The story of Le Jour de Bonté reads more like a not-quite-finished comic screenplay by René Clair than an operatic libretto. Lucas and Nicolas, two village inhabitants, learn that Paris will have a Day of Charity tomorrow, to encourage altruism; they decide to go and help out, after first telling off a beggar seeking food. All their attempts to assist upon arrival are rebuffed: a traffic cop tells them to move on when they ask whom they should serve, a suicide wannabe throws rocks when they revive her, etc. Several adventures later, with everything falling apart around them, they fall asleep in a police station and dream of receiving great rewards for their efforts, only to awaken and discover that all that time they’ve been asleep back at their village.

The flaws—the action as a series of less than sharply focused quests, the unsatisfying conclusion, the heavy-handed bumpkin stereotypes—might have been fixed or at least tweaked for the better if interest had been shown in publishing and producing the opera. Regardless, despite the problems associated with its libretto and its unfinished condition, Le Jour de Bonté deserves to be far better known thanks to its music. This is, to put it plainly, prime Martin?, a mix of wryly pointed satire, earthy energy, and, in its first scene, breathtaking pastel Impressionism (a deliberate setup and contrast to the crudity and vitality of what follows). Several scenes remain in the mind, and the ear: the French folk song sung at the opera’s opening by a herder, carefree and wistful, and its echo in the next scene, the folk song sung to “the little birds” by a young boy; the bleakly powerful despondency of the Parisian woman who tries unsuccessfully to commit suicide—the chorus reduced to rapt chords of pity; the lengthy, soft, oddly haunting mix of traffic sounds, calls, and popular songs that form Lucas and Nicolas’s mini-tone-poem introduction to Paris. (I don’t want to give an impression that the work is mainly lyrical, however. Most of it is sung as parlando over a varied and witty accompaniment.) Martin??s orchestral palette has never been more deft, his musical powers of human observation more precise. It’s a shame that during that crucial period in early 1931 Le Jour de Bonté found no interest, as it could well have proved among the composer’s most enduring operatic scores.

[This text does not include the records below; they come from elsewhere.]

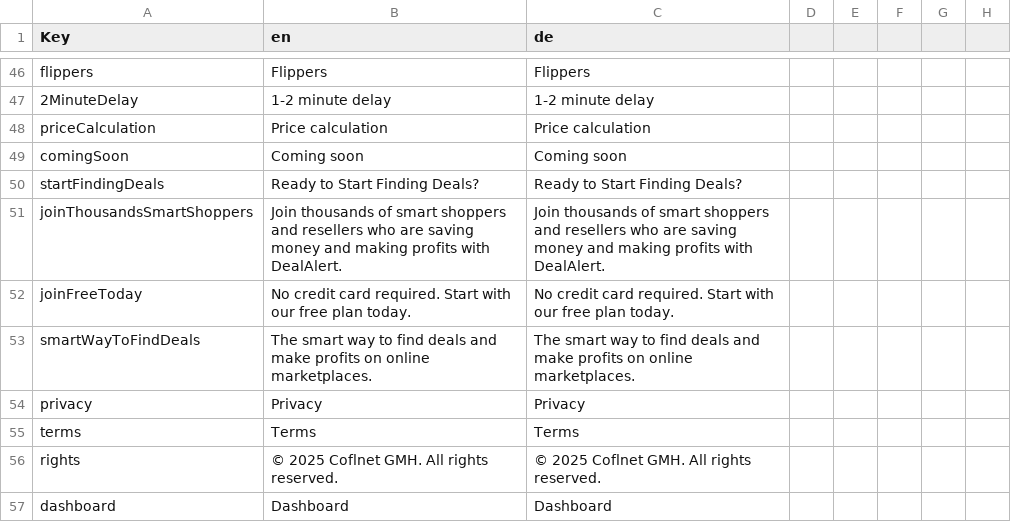
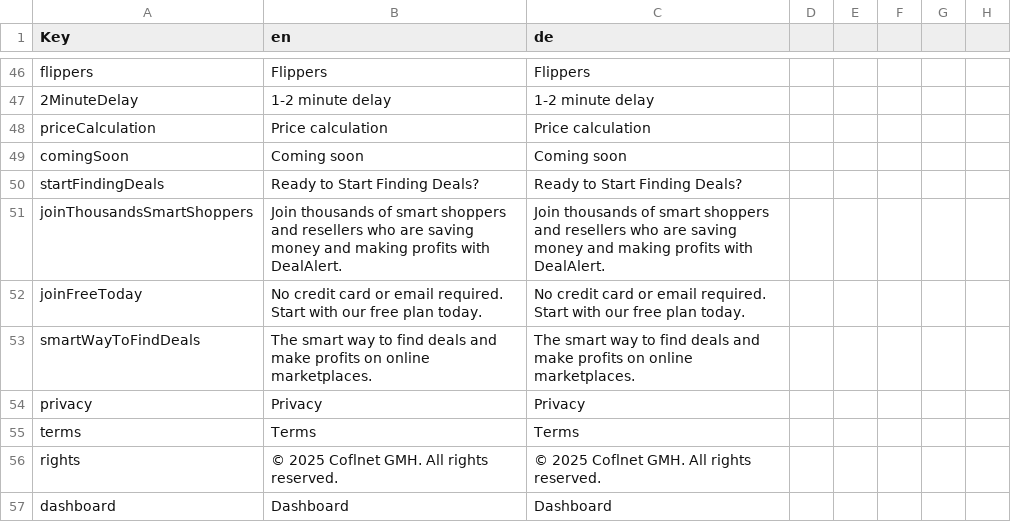
Before and after one commit to Coflnet/ane-nuxt, a CSV file: locales/translations.csv, drawn as a sheet; only a part is shown, gaps mark what is left out.

Commit message:
change signup buttons in land to get started

```diff
--- a/locales/translations.csv
+++ b/locales/translations.csv
@@ -52,3 +52,3 @@ startFindingDeals,Ready to Start Finding Deals?,Ready to Start Finding Deals?
 joinThousandsSmartShoppers,Join thousands of smart shoppers and resellers who are saving money and making profits with DealAlert.,Join thousands of smart shoppers and resellers who are saving money and making profits with DealAlert.
-joinFreeToday,No credit card required. Start with our free plan today.,No credit card required. Start with our free plan today.
+joinFreeToday,No credit card or email required. Start with our free plan today.,No credit card or email required. Start with our free plan today.
 smartWayToFindDeals,The smart way to find deals and make profits on online marketplaces.,The smart way to find deals and make profits on online marketplaces.
```
Also changed, not shown: 3 other files.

The performances are thoroughly atmospheric. Several are standouts. Irena Troupová’s opening folk song is meltingly phrased, and her soprano, warm in its lower range, acquires a slight, attractive edge and flicker as it rises. Josef Zedník makes a wonderfully neurotic Postman, and Lucie Fi?er Silkenová, a wobbly (under pressure) but extremely effective suicide wannabe, her dark contralto put to fine use. If Gabriela Petirová’s French isn’t especially understandable, most of the cast not only boasts idiomatic French in the music, but also a real gift for its conversational use during the few dialogue sections Martin? didn’t set. Milan Ka?ák leads a vigorous, well-paced performance that revels in the score’s repeated shifts of mood and texture. The sound is excellent; the libretto (up to the final set notes) supplied in French, German, English, and Czech.

In short, this is a keeper. Fans of Martin? will want it regardless, but listeners interested in the curious and successful byways opera took during the 20th century should consider investigating it, as well.

FANFARE: Barry Brenesal
Read less

Works on This Recording

Le Jour de Bonté by Bohuslav Martinu
Performer:  Thomas Bijok (Voice), Peter Poldauf (Voice), Irena Troupová (Soprano),
Michal Macuha (Baritone), Lucie Fiser Silkenova (Voice), Petr Matuszek (Baritone),
Josef Zedník (Voice)
Conductor:  Milan Kanak
Orchestra/Ensemble:  Prague Chamber Chorus,  Pilsen Philharmonic Orchestra
Period: 20th Century 
Written: 1930-1931 

Customer Reviews

Be the first to review this title
Review This Title